WHAT IS EXPECTED:
If a line includes "reference", copy it out of the entries.
*** Opening of PROVIDED ENTRIES ***
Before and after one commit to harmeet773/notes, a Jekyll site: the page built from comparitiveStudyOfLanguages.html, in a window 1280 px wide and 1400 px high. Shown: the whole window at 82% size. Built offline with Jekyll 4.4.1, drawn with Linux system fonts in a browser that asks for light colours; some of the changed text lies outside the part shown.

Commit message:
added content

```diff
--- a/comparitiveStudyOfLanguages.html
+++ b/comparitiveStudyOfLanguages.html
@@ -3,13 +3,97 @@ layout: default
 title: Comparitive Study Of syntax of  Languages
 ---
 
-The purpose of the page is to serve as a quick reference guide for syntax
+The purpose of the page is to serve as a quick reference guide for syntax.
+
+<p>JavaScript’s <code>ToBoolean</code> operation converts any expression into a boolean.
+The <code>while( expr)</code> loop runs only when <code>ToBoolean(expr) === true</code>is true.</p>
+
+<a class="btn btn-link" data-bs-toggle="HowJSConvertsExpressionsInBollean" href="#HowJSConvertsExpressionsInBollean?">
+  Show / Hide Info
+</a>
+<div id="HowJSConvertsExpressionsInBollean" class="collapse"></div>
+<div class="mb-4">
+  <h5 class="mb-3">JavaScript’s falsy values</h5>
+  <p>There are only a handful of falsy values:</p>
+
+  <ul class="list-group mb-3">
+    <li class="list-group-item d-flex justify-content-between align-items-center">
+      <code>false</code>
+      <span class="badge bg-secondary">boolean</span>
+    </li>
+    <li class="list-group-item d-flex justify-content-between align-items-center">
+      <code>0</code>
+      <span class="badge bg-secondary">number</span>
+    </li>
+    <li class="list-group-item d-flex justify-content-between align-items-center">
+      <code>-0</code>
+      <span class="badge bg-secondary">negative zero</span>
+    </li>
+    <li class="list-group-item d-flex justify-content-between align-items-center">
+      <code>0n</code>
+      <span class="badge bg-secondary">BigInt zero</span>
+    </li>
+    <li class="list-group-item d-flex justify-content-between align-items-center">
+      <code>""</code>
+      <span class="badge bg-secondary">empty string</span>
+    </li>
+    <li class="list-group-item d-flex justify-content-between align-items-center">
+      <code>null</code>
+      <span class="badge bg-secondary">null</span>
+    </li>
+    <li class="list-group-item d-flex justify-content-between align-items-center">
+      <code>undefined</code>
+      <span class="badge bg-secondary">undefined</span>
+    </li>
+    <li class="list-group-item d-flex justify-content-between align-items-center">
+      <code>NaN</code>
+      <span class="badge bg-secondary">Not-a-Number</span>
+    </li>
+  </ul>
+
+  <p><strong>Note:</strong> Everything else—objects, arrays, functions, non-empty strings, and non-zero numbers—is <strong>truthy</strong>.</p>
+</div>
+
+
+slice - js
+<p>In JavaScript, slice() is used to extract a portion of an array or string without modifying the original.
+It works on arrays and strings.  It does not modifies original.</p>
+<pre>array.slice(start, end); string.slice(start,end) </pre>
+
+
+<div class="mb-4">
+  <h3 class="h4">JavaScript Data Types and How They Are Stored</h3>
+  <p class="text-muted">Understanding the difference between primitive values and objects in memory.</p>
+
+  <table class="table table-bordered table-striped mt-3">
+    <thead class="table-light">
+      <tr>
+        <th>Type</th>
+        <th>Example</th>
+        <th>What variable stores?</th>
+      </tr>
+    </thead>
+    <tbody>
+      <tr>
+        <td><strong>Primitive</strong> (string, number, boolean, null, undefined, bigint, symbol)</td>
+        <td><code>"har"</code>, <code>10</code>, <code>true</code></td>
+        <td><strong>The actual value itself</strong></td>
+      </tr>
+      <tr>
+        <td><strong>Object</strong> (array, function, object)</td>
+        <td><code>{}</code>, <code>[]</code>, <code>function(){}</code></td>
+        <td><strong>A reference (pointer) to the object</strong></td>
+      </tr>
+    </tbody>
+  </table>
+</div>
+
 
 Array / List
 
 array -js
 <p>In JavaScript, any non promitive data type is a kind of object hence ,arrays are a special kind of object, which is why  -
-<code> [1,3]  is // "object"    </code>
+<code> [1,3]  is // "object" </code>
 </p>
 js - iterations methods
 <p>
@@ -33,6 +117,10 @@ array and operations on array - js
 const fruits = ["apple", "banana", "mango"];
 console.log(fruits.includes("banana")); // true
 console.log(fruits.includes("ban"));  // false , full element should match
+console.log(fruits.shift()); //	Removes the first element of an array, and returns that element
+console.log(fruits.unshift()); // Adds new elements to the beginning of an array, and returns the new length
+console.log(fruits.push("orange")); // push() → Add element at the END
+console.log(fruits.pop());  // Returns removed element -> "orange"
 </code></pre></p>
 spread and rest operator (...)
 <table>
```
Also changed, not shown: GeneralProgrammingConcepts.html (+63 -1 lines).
*** Close of PROVIDED ENTRIES ***
*** Opening of PROVIDED ENTRIES ***
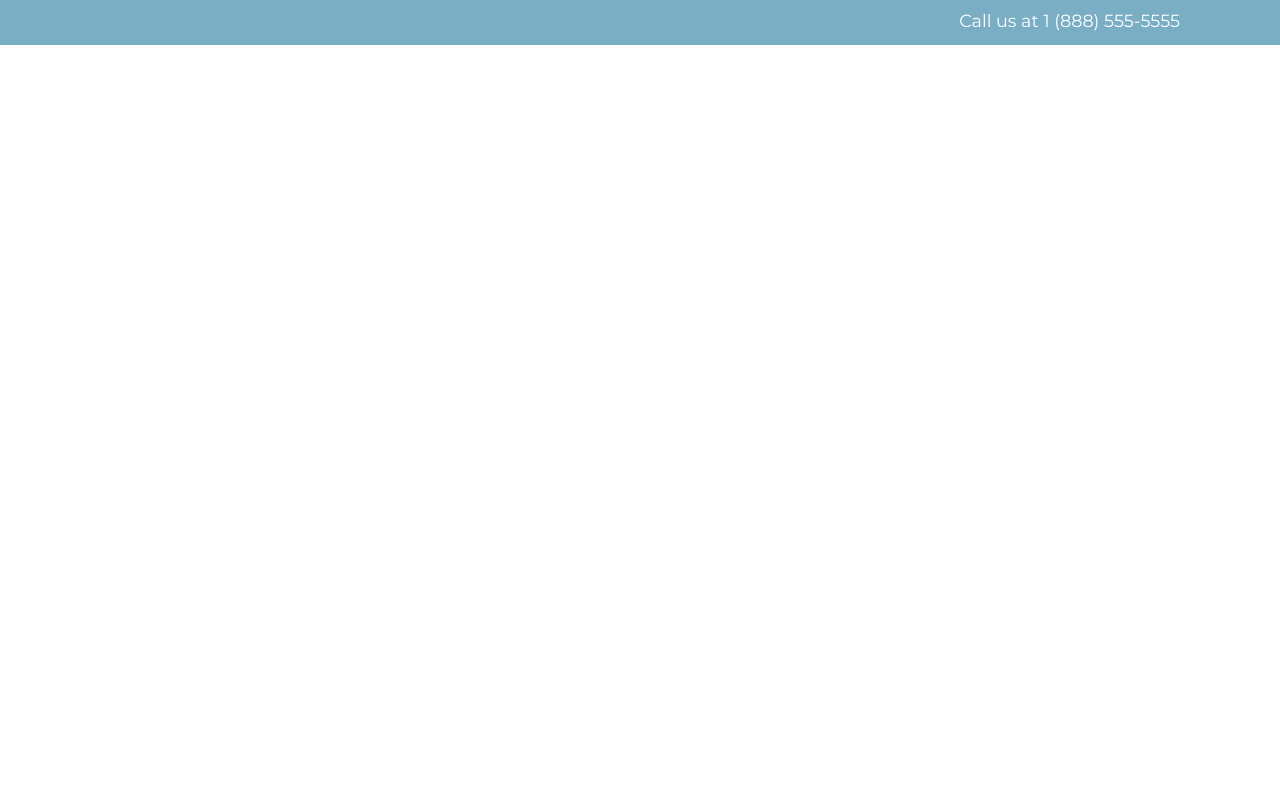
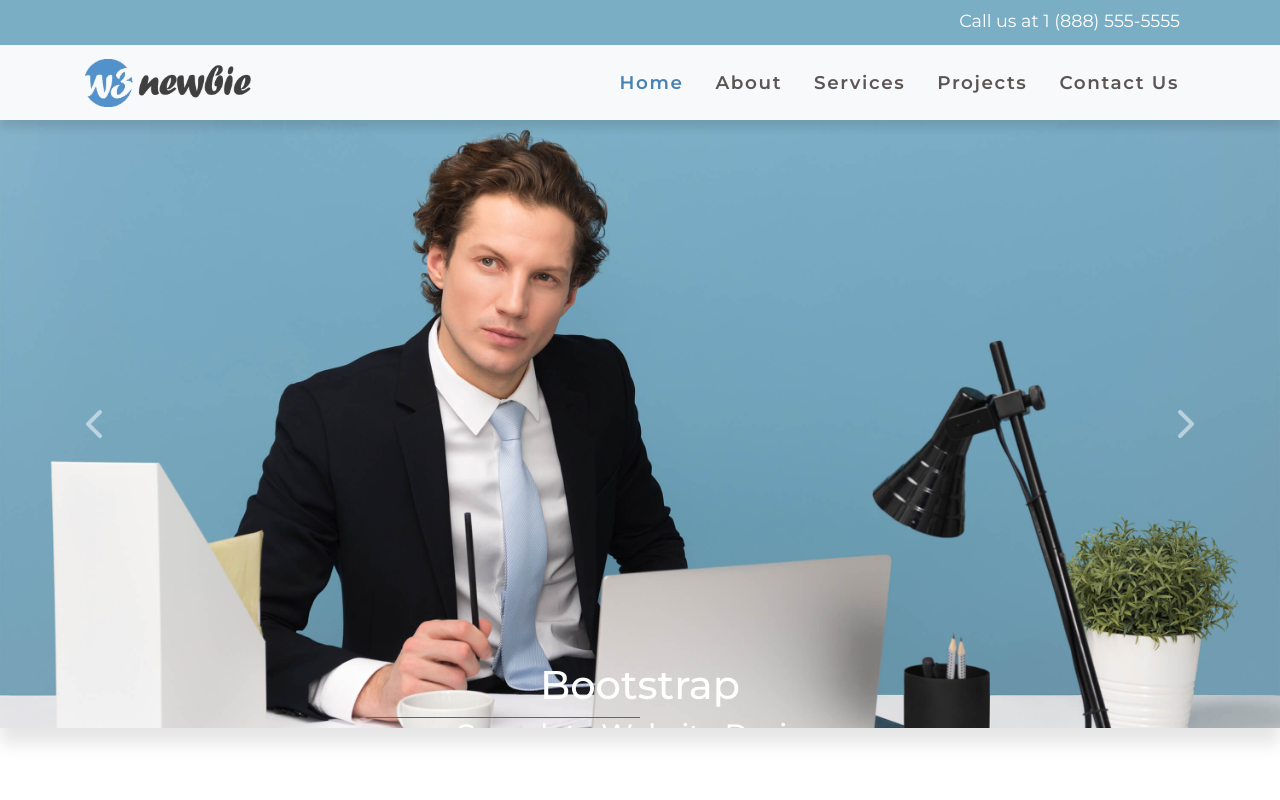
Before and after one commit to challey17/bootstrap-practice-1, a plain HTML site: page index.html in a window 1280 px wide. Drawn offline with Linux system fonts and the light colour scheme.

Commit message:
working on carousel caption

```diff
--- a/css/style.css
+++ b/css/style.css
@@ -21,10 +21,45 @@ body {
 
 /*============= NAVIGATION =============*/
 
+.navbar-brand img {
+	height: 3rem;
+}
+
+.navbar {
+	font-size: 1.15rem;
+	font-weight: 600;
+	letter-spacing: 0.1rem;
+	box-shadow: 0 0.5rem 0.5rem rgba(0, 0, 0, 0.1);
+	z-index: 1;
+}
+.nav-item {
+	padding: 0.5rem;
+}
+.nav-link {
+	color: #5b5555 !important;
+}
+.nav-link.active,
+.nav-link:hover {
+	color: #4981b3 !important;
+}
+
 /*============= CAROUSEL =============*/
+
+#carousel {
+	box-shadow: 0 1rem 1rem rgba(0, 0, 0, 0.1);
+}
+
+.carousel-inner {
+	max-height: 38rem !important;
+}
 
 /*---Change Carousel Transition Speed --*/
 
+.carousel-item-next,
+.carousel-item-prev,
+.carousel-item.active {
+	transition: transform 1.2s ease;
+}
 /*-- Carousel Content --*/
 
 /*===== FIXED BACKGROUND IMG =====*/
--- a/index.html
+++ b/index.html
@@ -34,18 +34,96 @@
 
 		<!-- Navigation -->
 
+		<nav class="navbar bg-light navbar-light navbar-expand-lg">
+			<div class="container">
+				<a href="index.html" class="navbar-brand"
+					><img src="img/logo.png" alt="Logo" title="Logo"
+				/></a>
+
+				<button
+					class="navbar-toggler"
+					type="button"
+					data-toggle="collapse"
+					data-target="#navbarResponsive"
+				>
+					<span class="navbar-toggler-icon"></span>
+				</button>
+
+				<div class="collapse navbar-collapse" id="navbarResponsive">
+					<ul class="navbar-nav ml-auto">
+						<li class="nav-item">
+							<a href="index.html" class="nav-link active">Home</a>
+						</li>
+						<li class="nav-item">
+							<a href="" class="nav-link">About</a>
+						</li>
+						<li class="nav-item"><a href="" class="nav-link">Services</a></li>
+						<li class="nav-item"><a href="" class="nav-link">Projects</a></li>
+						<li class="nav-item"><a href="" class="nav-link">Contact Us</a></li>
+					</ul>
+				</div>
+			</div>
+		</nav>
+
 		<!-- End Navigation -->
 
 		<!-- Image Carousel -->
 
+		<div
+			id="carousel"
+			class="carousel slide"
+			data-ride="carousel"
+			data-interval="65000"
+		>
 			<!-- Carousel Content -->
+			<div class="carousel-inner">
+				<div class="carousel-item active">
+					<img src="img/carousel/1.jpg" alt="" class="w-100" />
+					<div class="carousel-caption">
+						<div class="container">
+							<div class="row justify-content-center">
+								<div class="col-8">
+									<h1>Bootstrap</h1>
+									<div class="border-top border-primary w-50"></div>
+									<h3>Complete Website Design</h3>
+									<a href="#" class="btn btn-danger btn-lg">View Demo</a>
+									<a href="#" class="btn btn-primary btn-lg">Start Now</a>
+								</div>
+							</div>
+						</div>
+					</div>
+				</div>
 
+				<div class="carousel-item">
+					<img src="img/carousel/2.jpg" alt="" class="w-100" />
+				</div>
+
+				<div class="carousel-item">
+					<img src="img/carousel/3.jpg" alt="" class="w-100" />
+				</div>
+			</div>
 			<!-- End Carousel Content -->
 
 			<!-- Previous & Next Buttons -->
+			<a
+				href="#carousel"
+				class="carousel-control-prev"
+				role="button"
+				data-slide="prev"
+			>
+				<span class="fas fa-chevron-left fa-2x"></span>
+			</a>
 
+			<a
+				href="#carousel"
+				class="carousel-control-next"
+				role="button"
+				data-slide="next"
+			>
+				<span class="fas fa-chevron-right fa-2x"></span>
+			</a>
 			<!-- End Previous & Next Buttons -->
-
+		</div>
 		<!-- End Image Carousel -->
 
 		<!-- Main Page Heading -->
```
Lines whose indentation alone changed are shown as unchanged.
*** Close of PROVIDED ENTRIES ***
TASK OUTPUT:
-The purpose of the page is to serve as a quick reference guide for syntax
+The purpose of the page is to serve as a quick reference guide for syntax.
+        <td><strong>A reference (pointer) to the object</strong></td>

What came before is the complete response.